Excerpted data ->
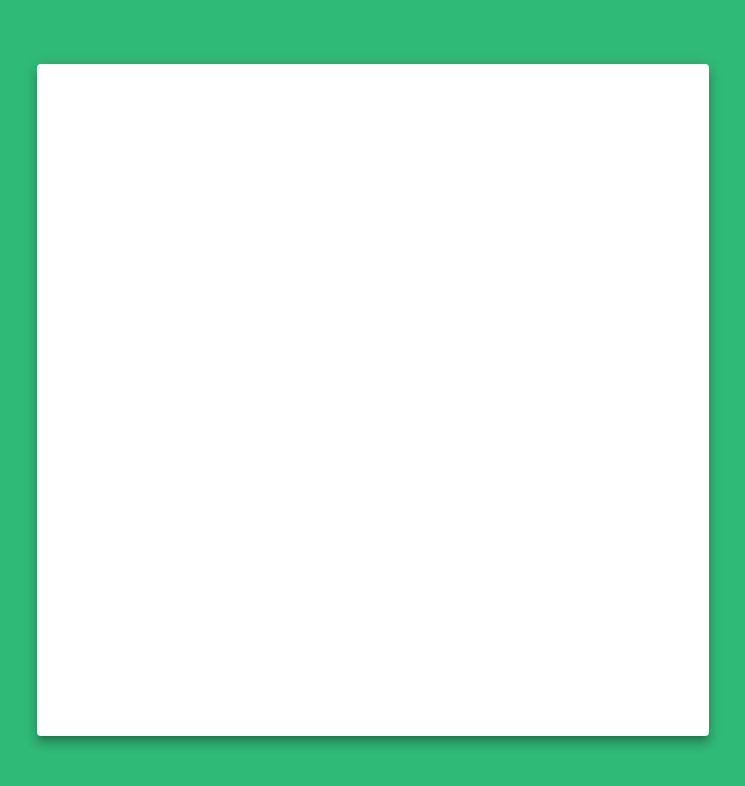
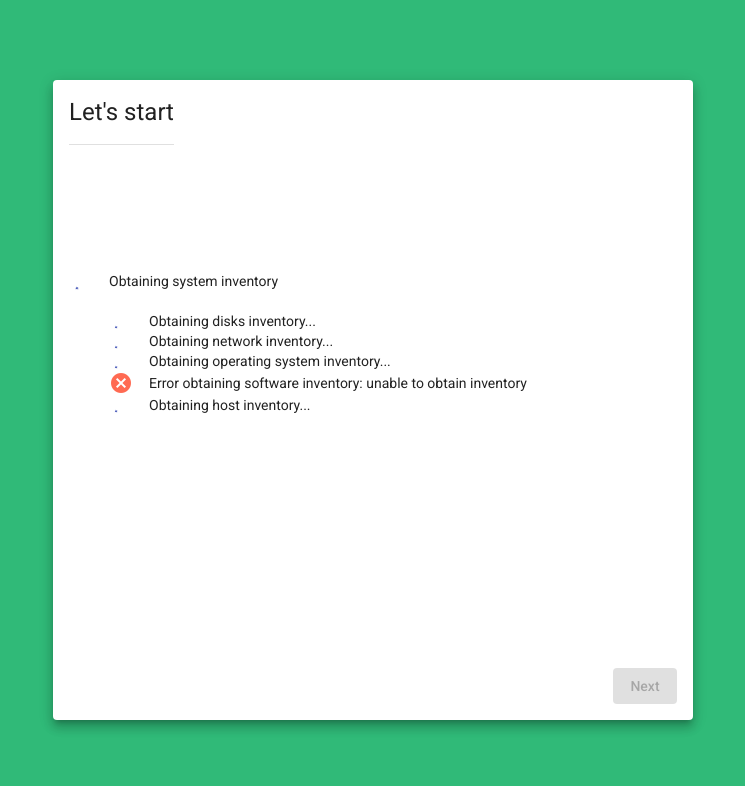
Before and after one commit to jecluis/project-cthulhu, an Angular app: page /setup in a window 1280 px wide. Shown: the top 786 px of the page, without its empty margins (267-1012 px from the left). Built offline with nearby package versions, Linux system fonts and the light colour scheme.

Commit message:
setup: rough draft
Signed-off-by: Joao Eduardo Luis <joao@wipwd.dev>

```diff
--- /dev/null
+++ b/src/app/setup/setup-inventory-item/setup-inventory-item.component.html
@@ -0,0 +1,17 @@
+<div fxLayout="row" fxLayoutAlign="start center"
+    *ngIf="isInventoryFinishedSuccess()">
+  <mat-icon class="checklist-prefix success">check</mat-icon>
+  <span>{{label}} inventory finished</span>
+</div>
+<div fxLayout="row" fxLayoutAlign="start center"
+    *ngIf="isInventoryFinishedError()">
+  <mat-icon class="checklist-prefix error">cancel</mat-icon>
+  <span>Error obtaining {{label}} inventory: {{getErrorMessage()}}</span>
+</div>
+<div fxLayout="row" fxLayoutAlign="start center" *ngIf="isInventoryRunning()">
+  <div class="checklist-prefix">
+    <mat-spinner [diameter]="16">
+    </mat-spinner>
+  </div>
+  <span>Obtaining {{label}} inventory...</span>
+</div>
--- /dev/null
+++ b/src/app/setup/setup-inventory-item/setup-inventory-item.component.scss
@@ -0,0 +1,12 @@
+
+.checklist-prefix {
+    min-width: 40px;
+}
+
+.success {
+    color: #30BA78;
+}
+
+.error {
+    color: #FF6A52;
+}
--- /dev/null
+++ b/src/app/setup/setup-inventory-item/setup-inventory-item.component.ts
@@ -0,0 +1,61 @@
+import { Component, EventEmitter, Input, OnInit, Output } from '@angular/core';
+import { interval } from 'rxjs';
+import { take } from 'rxjs/operators';
+
+@Component({
+  selector: 'app-setup-inventory-item',
+  templateUrl: './setup-inventory-item.component.html',
+  styleUrls: ['./setup-inventory-item.component.scss']
+})
+export class SetupInventoryItemComponent implements OnInit {
+
+  @Input() public label: string = "";
+  @Output() public onFinished: EventEmitter<boolean> =
+    new EventEmitter<boolean>();
+
+  private _is_running: boolean = false;
+  private _is_finished: boolean = false;
+  private _has_error: boolean = false;
+  private _error_msg: string = "";
+
+  private _delay: number = 0;
+  private _with_error: boolean = false;
+
+  public constructor() { }
+
+  public ngOnInit(): void {
+    this._delay = (Math.floor(Math.random() * 30) * 1000); // millisecs
+    this._with_error = (Math.random() > 0.5);
+
+    this._is_running = true;
+
+    interval(this._delay).pipe(take(1)).subscribe({
+      next: () => {
+        this._is_finished = true;
+        this._is_running = false;
+        this._has_error = this._with_error;
+        if (this._has_error) {
+          this._error_msg = "unable to obtain inventory";
+        }
+        this.onFinished.next(!this._has_error);
+      }
+    })
+  }
+
+
+  public isInventoryFinishedSuccess(): boolean {
+    return this._is_finished && !this._has_error;
+  }
+
+  public isInventoryFinishedError(): boolean {
+    return this._is_finished && this._has_error;
+  }
+
+  public getErrorMessage(): string {
+    return this._error_msg;
+  }
+
+  public isInventoryRunning(): boolean {
+    return this._is_running;
+  }
+}
--- a/src/app/setup/setup.component.html
+++ b/src/app/setup/setup.component.html
@@ -1,6 +1,49 @@
 <div class="container" fxLayout="column" fxLayoutAlign="center center">
 
-  <mat-card style="width: 50vw; height: 80vh" class="mat-elevation-z8">
+  <mat-card class="mat-elevation-z8 content"
+      fxLayout="column" fxLayoutAlign="space-between start">
+
+    <div matCardTitle>
+      <h1>Let's start</h1>
+      <mat-divider></mat-divider>
+    </div>
+
+    <div matCardContent style="width: 100%;">
+
+      <div fxLayout="row" fxLayoutAlign="start center"
+          *ngIf="hasSuccessInventory()">
+        <mat-icon class="checklist-prefix success">check</mat-icon>
+        <span>Obtained system inventory</span>
+      </div>
+      <div fxLayout="row" fxLayoutAlign="start center"
+          *ngIf="hasErrorInventory()">
+        <mat-icon class="checklist-prefix error">warning</mat-icon>
+        <span>Error obtaining system inventory</span>
+      </div>
+      <div fxLayout="row" fxLayoutAlign="start center"
+          *ngIf="isObtainingInventory()">
+        <div class="checklist-prefix">
+          <mat-spinner [diameter]="18"></mat-spinner>
+        </div>
+        <span>Obtaining system inventory</span>
+      </div>
+
+      <div fxLayout="column" fxLayoutAlign="start" class="inventory-items">
+        <app-setup-inventory-item *ngFor="let item of inventory_items"
+            [label]="item" (onFinished)="inventoryFinished(item, $event)">
+        </app-setup-inventory-item>
+      </div>
+
+    </div>
+
+    <span></span>
+
+    <div fxLayout="row" fxLayoutAlign="end center" style="width: 100%">
+      <button mat-raised-button class="button-next"
+        [disabled]="!hasFinishedInventory()">
+        Next
+      </button>
+    </div>
 
   </mat-card>
 
--- a/src/app/setup/setup.component.scss
+++ b/src/app/setup/setup.component.scss
@@ -7,3 +7,30 @@
     width: 100vw;
     height: 100vh;
 }
+
+.content {
+    width: 50vw;
+    height: 80vh;
+}
+
+.checklist-prefix {
+    min-width: 40px;
+}
+
+.success {
+    color: #30BA78;
+}
+
+.error {
+    color: #FF6A52;
+}
+
+.inventory-items {
+    padding-left: 40px;
+    padding-top: 20px;
+}
+
+.button-next {
+    background-color: #FF6A52;
+    color: white;
+}
--- a/src/app/setup/setup.component.ts
+++ b/src/app/setup/setup.component.ts
@@ -7,9 +7,50 @@ import { Component, OnInit } from '@angular/core';
 })
 export class SetupComponent implements OnInit {
 
-  constructor() { }
+  private _obtaining_inventory: boolean = false;
+  private _finished_inventory: boolean = false;
+  private _has_error_inventory: boolean = false;
 
-  ngOnInit(): void {
+  public inventory_items: string[] = [
+    'disks', 'network', 'operating system', 'software', 'host'
+  ];
+
+  private _obtained_items: string[] = [];
+
+
+  public constructor() { }
+
+  public ngOnInit(): void {
+    this._obtaining_inventory = true;
+    this._finished_inventory = false;
   }
 
+  public inventoryFinished(what: string, result: boolean): void {
+    if (this._obtained_items.includes(what)) {
+      return; // duplicate
+    }
+    console.log("what: ", what, " result: ", result);
+    this._obtained_items.push(what);
+    if (this._obtained_items.length === this.inventory_items.length) {
+      this._finished_inventory = true;
+      this._obtaining_inventory = false;
+    }
+    this._has_error_inventory = (this._has_error_inventory && result);
+  }
+
+  public isObtainingInventory(): boolean {
+    return this._obtaining_inventory;
+  }
+
+  public hasFinishedInventory(): boolean {
+    return this._finished_inventory;
+  }
+
+  public hasSuccessInventory(): boolean {
+    return this.hasFinishedInventory() && !this._has_error_inventory;
+  }
+
+  public hasErrorInventory(): boolean {
+    return this.hasFinishedInventory() && this._has_error_inventory;
+  }
 }
--- a/src/app/welcome/welcome.component.html
+++ b/src/app/welcome/welcome.component.html
@@ -13,4 +13,12 @@
     Start
   </button>
 
+
+  <button mat-raised-button
+  routerLink="/setup"
+  style="background-color: #30BA78;">
+    Start
+  </button>
+
+
 </div>
```
Also changed, not shown: src/app/app.module.ts (+10 -1 lines), 1 other file (tests, documents, lock files or other folders).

What you need to do -> Exactly as they stand, retype all the entries, but omit the pictures.

Answer to this task ->
Before and after one commit to jecluis/project-cthulhu, an Angular app: page /setup in a window 1280 px wide. Shown: the top 786 px of the page, without its empty margins (267-1012 px from the left). Built offline with nearby package versions, Linux system fonts and the light colour scheme.

Commit message:
setup: rough draft
Signed-off-by: Joao Eduardo Luis <joao@wipwd.dev>

```diff
--- /dev/null
+++ b/src/app/setup/setup-inventory-item/setup-inventory-item.component.html
@@ -0,0 +1,17 @@
+<div fxLayout="row" fxLayoutAlign="start center"
+    *ngIf="isInventoryFinishedSuccess()">
+  <mat-icon class="checklist-prefix success">check</mat-icon>
+  <span>{{label}} inventory finished</span>
+</div>
+<div fxLayout="row" fxLayoutAlign="start center"
+    *ngIf="isInventoryFinishedError()">
+  <mat-icon class="checklist-prefix error">cancel</mat-icon>
+  <span>Error obtaining {{label}} inventory: {{getErrorMessage()}}</span>
+</div>
+<div fxLayout="row" fxLayoutAlign="start center" *ngIf="isInventoryRunning()">
+  <div class="checklist-prefix">
+    <mat-spinner [diameter]="16">
+    </mat-spinner>
+  </div>
+  <span>Obtaining {{label}} inventory...</span>
+</div>
--- /dev/null
+++ b/src/app/setup/setup-inventory-item/setup-inventory-item.component.scss
@@ -0,0 +1,12 @@
+
+.checklist-prefix {
+    min-width: 40px;
+}
+
+.success {
+    color: #30BA78;
+}
+
+.error {
+    color: #FF6A52;
+}
--- /dev/null
+++ b/src/app/setup/setup-inventory-item/setup-inventory-item.component.ts
@@ -0,0 +1,61 @@
+import { Component, EventEmitter, Input, OnInit, Output } from '@angular/core';
+import { interval } from 'rxjs';
+import { take } from 'rxjs/operators';
+
+@Component({
+  selector: 'app-setup-inventory-item',
+  templateUrl: './setup-inventory-item.component.html',
+  styleUrls: ['./setup-inventory-item.component.scss']
+})
+export class SetupInventoryItemComponent implements OnInit {
+
+  @Input() public label: string = "";
+  @Output() public onFinished: EventEmitter<boolean> =
+    new EventEmitter<boolean>();
+
+  private _is_running: boolean = false;
+  private _is_finished: boolean = false;
+  private _has_error: boolean = false;
+  private _error_msg: string = "";
+
+  private _delay: number = 0;
+  private _with_error: boolean = false;
+
+  public constructor() { }
+
+  public ngOnInit(): void {
+    this._delay = (Math.floor(Math.random() * 30) * 1000); // millisecs
+    this._with_error = (Math.random() > 0.5);
+
+    this._is_running = true;
+
+    interval(this._delay).pipe(take(1)).subscribe({
+      next: () => {
+        this._is_finished = true;
+        this._is_running = false;
+        this._has_error = this._with_error;
+        if (this._has_error) {
+          this._error_msg = "unable to obtain inventory";
+        }
+        this.onFinished.next(!this._has_error);
+      }
+    })
+  }
+
+
+  public isInventoryFinishedSuccess(): boolean {
+    return this._is_finished && !this._has_error;
+  }
+
+  public isInventoryFinishedError(): boolean {
+    return this._is_finished && this._has_error;
+  }
+
+  public getErrorMessage(): string {
+    return this._error_msg;
+  }
+
+  public isInventoryRunning(): boolean {
+    return this._is_running;
+  }
+}
--- a/src/app/setup/setup.component.html
+++ b/src/app/setup/setup.component.html
@@ -1,6 +1,49 @@
 <div class="container" fxLayout="column" fxLayoutAlign="center center">
 
-  <mat-card style="width: 50vw; height: 80vh" class="mat-elevation-z8">
+  <mat-card class="mat-elevation-z8 content"
+      fxLayout="column" fxLayoutAlign="space-between start">
+
+    <div matCardTitle>
+      <h1>Let's start</h1>
+      <mat-divider></mat-divider>
+    </div>
+
+    <div matCardContent style="width: 100%;">
+
+      <div fxLayout="row" fxLayoutAlign="start center"
+          *ngIf="hasSuccessInventory()">
+        <mat-icon class="checklist-prefix success">check</mat-icon>
+        <span>Obtained system inventory</span>
+      </div>
+      <div fxLayout="row" fxLayoutAlign="start center"
+          *ngIf="hasErrorInventory()">
+        <mat-icon class="checklist-prefix error">warning</mat-icon>
+        <span>Error obtaining system inventory</span>
+      </div>
+      <div fxLayout="row" fxLayoutAlign="start center"
+          *ngIf="isObtainingInventory()">
+        <div class="checklist-prefix">
+          <mat-spinner [diameter]="18"></mat-spinner>
+        </div>
+        <span>Obtaining system inventory</span>
+      </div>
+
+      <div fxLayout="column" fxLayoutAlign="start" class="inventory-items">
+        <app-setup-inventory-item *ngFor="let item of inventory_items"
+            [label]="item" (onFinished)="inventoryFinished(item, $event)">
+        </app-setup-inventory-item>
+      </div>
+
+    </div>
+
+    <span></span>
+
+    <div fxLayout="row" fxLayoutAlign="end center" style="width: 100%">
+      <button mat-raised-button class="button-next"
+        [disabled]="!hasFinishedInventory()">
+        Next
+      </button>
+    </div>
 
   </mat-card>
 
--- a/src/app/setup/setup.component.scss
+++ b/src/app/setup/setup.component.scss
@@ -7,3 +7,30 @@
     width: 100vw;
     height: 100vh;
 }
+
+.content {
+    width: 50vw;
+    height: 80vh;
+}
+
+.checklist-prefix {
+    min-width: 40px;
+}
+
+.success {
+    color: #30BA78;
+}
+
+.error {
+    color: #FF6A52;
+}
+
+.inventory-items {
+    padding-left: 40px;
+    padding-top: 20px;
+}
+
+.button-next {
+    background-color: #FF6A52;
+    color: white;
+}
--- a/src/app/setup/setup.component.ts
+++ b/src/app/setup/setup.component.ts
@@ -7,9 +7,50 @@ import { Component, OnInit } from '@angular/core';
 })
 export class SetupComponent implements OnInit {
 
-  constructor() { }
+  private _obtaining_inventory: boolean = false;
+  private _finished_inventory: boolean = false;
+  private _has_error_inventory: boolean = false;
 
-  ngOnInit(): void {
+  public inventory_items: string[] = [
+    'disks', 'network', 'operating system', 'software', 'host'
+  ];
+
+  private _obtained_items: string[] = [];
+
+
+  public constructor() { }
+
+  public ngOnInit(): void {
+    this._obtaining_inventory = true;
+    this._finished_inventory = false;
   }
 
+  public inventoryFinished(what: string, result: boolean): void {
+    if (this._obtained_items.includes(what)) {
+      return; // duplicate
+    }
+    console.log("what: ", what, " result: ", result);
+    this._obtained_items.push(what);
+    if (this._obtained_items.length === this.inventory_items.length) {
+      this._finished_inventory = true;
+      this._obtaining_inventory = false;
+    }
+    this._has_error_inventory = (this._has_error_inventory && result);
+  }
+
+  public isObtainingInventory(): boolean {
+    return this._obtaining_inventory;
+  }
+
+  public hasFinishedInventory(): boolean {
+    return this._finished_inventory;
+  }
+
+  public hasSuccessInventory(): boolean {
+    return this.hasFinishedInventory() && !this._has_error_inventory;
+  }
+
+  public hasErrorInventory(): boolean {
+    return this.hasFinishedInventory() && this._has_error_inventory;
+  }
 }
--- a/src/app/welcome/welcome.component.html
+++ b/src/app/welcome/welcome.component.html
@@ -13,4 +13,12 @@
     Start
   </button>
 
+
+  <button mat-raised-button
+  routerLink="/setup"
+  style="background-color: #30BA78;">
+    Start
+  </button>
+
+
 </div>
```
Also changed, not shown: src/app/app.module.ts (+10 -1 lines), 1 other file (tests, documents, lock files or other folders).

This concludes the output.